» **Exercise objective**
Gather every line from the entries below that includes "LOGIC".

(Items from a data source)
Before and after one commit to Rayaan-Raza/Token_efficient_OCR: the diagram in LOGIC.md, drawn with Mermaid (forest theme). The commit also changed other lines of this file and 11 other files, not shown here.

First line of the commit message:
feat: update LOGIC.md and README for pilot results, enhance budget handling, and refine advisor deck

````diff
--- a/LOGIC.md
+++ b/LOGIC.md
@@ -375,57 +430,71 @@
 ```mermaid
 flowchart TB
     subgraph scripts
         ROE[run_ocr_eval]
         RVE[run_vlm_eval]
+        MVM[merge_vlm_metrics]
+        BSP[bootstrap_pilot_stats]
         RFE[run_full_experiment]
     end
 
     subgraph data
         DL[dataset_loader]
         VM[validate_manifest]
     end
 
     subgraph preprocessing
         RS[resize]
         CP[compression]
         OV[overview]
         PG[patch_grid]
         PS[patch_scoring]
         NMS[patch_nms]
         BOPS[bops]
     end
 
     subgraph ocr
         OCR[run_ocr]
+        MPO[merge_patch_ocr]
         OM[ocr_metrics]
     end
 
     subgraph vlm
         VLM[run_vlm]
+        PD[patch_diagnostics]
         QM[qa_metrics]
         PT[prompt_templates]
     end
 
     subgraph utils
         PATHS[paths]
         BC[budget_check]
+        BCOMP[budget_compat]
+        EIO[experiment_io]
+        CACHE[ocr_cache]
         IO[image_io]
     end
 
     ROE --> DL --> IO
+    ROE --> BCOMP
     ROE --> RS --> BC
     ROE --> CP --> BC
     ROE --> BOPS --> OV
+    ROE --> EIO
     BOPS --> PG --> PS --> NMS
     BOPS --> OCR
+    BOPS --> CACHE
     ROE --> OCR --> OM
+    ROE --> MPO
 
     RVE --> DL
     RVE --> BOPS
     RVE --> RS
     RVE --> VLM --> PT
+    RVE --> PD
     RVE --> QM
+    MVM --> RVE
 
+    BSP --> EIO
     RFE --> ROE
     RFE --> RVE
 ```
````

» **Written response**
Before and after one commit to Rayaan-Raza/Token_efficient_OCR: the diagram in LOGIC.md, drawn with Mermaid (forest theme). The commit also changed other lines of this file and 11 other files, not shown here.
feat: update LOGIC.md and README for pilot results, enhance budget handling, and refine advisor deck
--- a/LOGIC.md
+++ b/LOGIC.md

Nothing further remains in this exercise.